Some argue that targeted cyberattacks and acts of cyberterrorism may be over-sensationalized, but with real-life incidents occurring regularly can we afford to ignore it?

We live in a world that has become used to spectacular and daring acts of conventional terrorism. But, as with the world around us, terrorism, and the threat it poses, is constantly evolving. We understand the power of the bullet and the bomb but now we also face exposure to a new, complex and potentially devastating form of terror: cyberterrorism. Increasingly, our societies are becoming wired together beyond national borders through a complex link of information and communication technology (ICT) networks and systems. Utilizing the same links that bind us together globally, a new generation of terrorists is able to strike from virtually anywhere in the world, causing catastrophic social and economic harm to countries thousands of miles away And due to their decentralized nature, these attacks are difficult to detect with traditional detection methods alone. A co-ordinated and sustained cyberattack against Estonia in March 2007 crippled banking and governmental IT systems, disrupting the lives of its citizens.

In 2015, credit-checking company Experian was hacked and 15 million T-Mobile customers had their information stolen. In the last year 300 million records were leaked and over USD1 billion stolen online. Chances are that you or someone you know has been affected by a cyberattack within the last few years, which is why it is essential for governments worldwide to do more than ensure our physical security. There is a need to come together and share the information and resources that will guarantee our cybersecurity. Governments cannot contain the threat of cyberterrorism through domestic measures alone. Without expert collaboration and knowledge sharing individual countries lessen their ability to respond to cyberattacks, as well as exposing other countries to even greater risks as cyber terrorists learn to exploit nations’ ICT weaknesses one-by-one. No single government possesses all the expertise to counter cyberterrorism.

Chances are that you or someone you know has been affected by a cyberattack within the last few years.

The talent pool of experts needed to meet disparate threats is dispersed across the globe, and in most instances, it is to be found in the private sector and academia rather than in government hands. The ability to respond quickly to contain and learn from cyberattacks is critical if damage is to be limited and the threat to other nations reduced. However, governments generally hesitate to collaborate with others on security related matters, thus adding to the challenge. To meet this growing threat, former Malaysian Prime Minister, Abdullah Badawi, launched a global initiative called IMPACT (the International Multilateral Partnership Against Cyber Threats). It’s the first global public-private initiative, and allows countries to interact between themselves, the private sector and academia. Inspired by the Centers for Disease Control and Prevention (CDC), IMPACT seeks to offer the global community the best brains and the best facilities to complement the nations of the world to counter cyber threats.
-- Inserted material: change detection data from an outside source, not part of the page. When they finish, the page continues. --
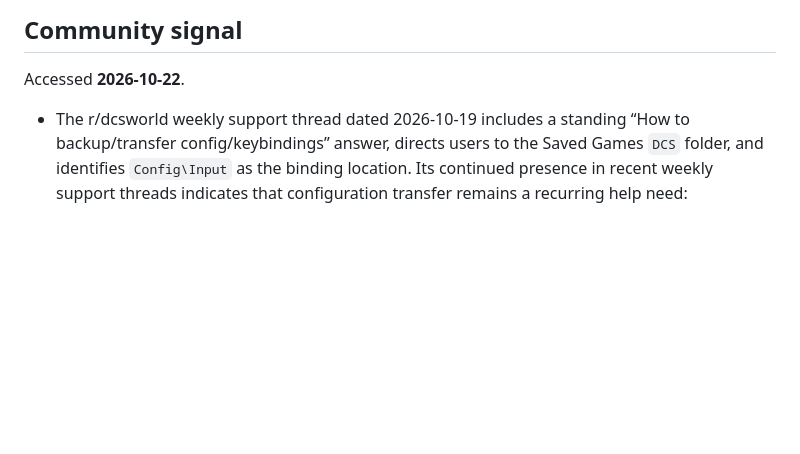
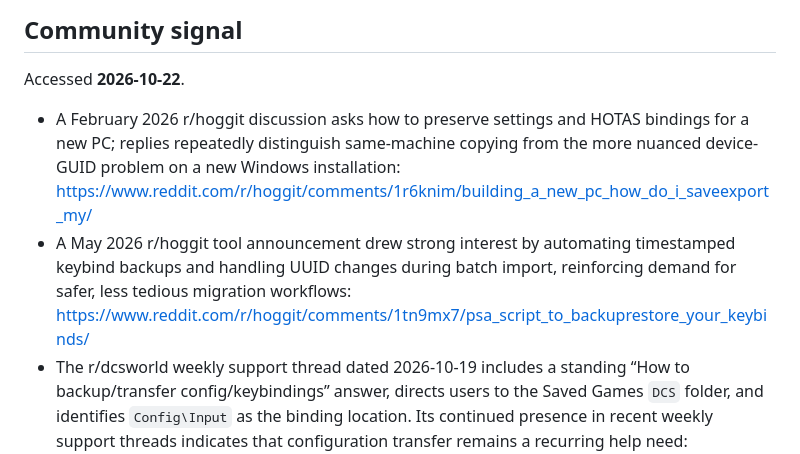
Before and after one commit to robgrady/dcs-companion-projects, a Markdown page: 2026-10-22-config-evac/README.md, the part around the change. Drawn GitHub-style; blank space fills up the shorter version.

Commit message:
Document Config Evac community signal

```diff
--- a/2026-10-22-config-evac/README.md
+++ b/2026-10-22-config-evac/README.md
@@ -38,6 +38,8 @@ Open `index.html` directly in a modern browser. No server, package install, acco
 
 Accessed **2026-10-22**.
 
+- A February 2026 r/hoggit discussion asks how to preserve settings and HOTAS bindings for a new PC; replies repeatedly distinguish same-machine copying from the more nuanced device-GUID problem on a new Windows installation: https://www.reddit.com/r/hoggit/comments/1r6knim/building_a_new_pc_how_do_i_saveexport_my/
+- A May 2026 r/hoggit tool announcement drew strong interest by automating timestamped keybind backups and handling UUID changes during batch import, reinforcing demand for safer, less tedious migration workflows: https://www.reddit.com/r/hoggit/comments/1tn9mx7/psa_script_to_backuprestore_your_keybinds/
 - The r/dcsworld weekly support thread dated 2026-10-19 includes a standing “How to backup/transfer config/keybindings” answer, directs users to the Saved Games `DCS` folder, and identifies `Config\Input` as the binding location. Its continued presence in recent weekly support threads indicates that configuration transfer remains a recurring help need: https://www.reddit.com/r/dcsworld/comments/1x9p7tu/weekly_thread_20261019_questions_on_dcs_pcs/
 - The same backup/transfer guidance appears in the 2026-10-05 weekly thread, reinforcing that this is recurring support demand rather than a single isolated question: https://www.reddit.com/r/dcsworld/comments/1wy12p1/weekly_thread_20261005_questions_on_dcs_pcs/
 - An Eagle Dynamics forum discussion asks specifically what must be backed up before a reinstall, reflecting uncertainty around the boundary between install files and user state: https://forum.dcs.world/topic/309568-which-files-to-backup-to-save-present-input-settings-for-a-dcs-reinstall/
```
cyberterrorism

In 2011, IMPACT became the cybersecurity executing arm of the U.N. Many ICT systems – in both the public and private sector – face daily threats from hackers and their bots – networks of zombie computers, millions strong, bombarding scanning and probing their websites with the aim of exploiting the vulnerable ones. For the most part, the probes come from criminal groups intent on stealing identities, credit details, passwords and other information they can turn to financial gain. As well as groups of so-called ‘black hats’ trying to break in simply for the thrill and kudos of breaching multi-million dollar security networks. But as many recent, well-publicized, hacks have shown, these same skills can be used for political purposes, to create a breakdown in a country’s social and economic fabric. These attacks prove very publicly that cyberterrorism is neither a game, nor a hoax, and that these nightmare scenarios are a very real threat. We are all at risk from cyberterrorism. Even those of us who have never touched a mouse or keyboard.

It could be something as simple as disabling the banking networks, halting ATM withdrawals and credit card payments, or manipulating the stock markets and causing banks and other institutions to fail, taking jobs, pensions and savings with them. In an address at the e-Crime Congress in London as far back as 2008, Suleyman Anil, Head of NATO’s Computer Incident Response Capability Co-Ordination Centre, stated that “Cyberdefence is now mentioned at the highest level along with missile defense and energy security. We have seen more of these attacks and we don’t think this problem will disappear soon.” With dozens of international bodies and organizations jostling for position and power in the cybersecurity sector, the problems of legal jurisdiction and national interest are boundless. Yet, as systems and software become ever more complex and connected, allowing hackers to breach so-called ‘soft targets’ and find a back door into more crucial and secure systems, the race to find a coordinating body becomes ever more desperate, and the need to cooperate across borders and jurisdictions becomes more urgent.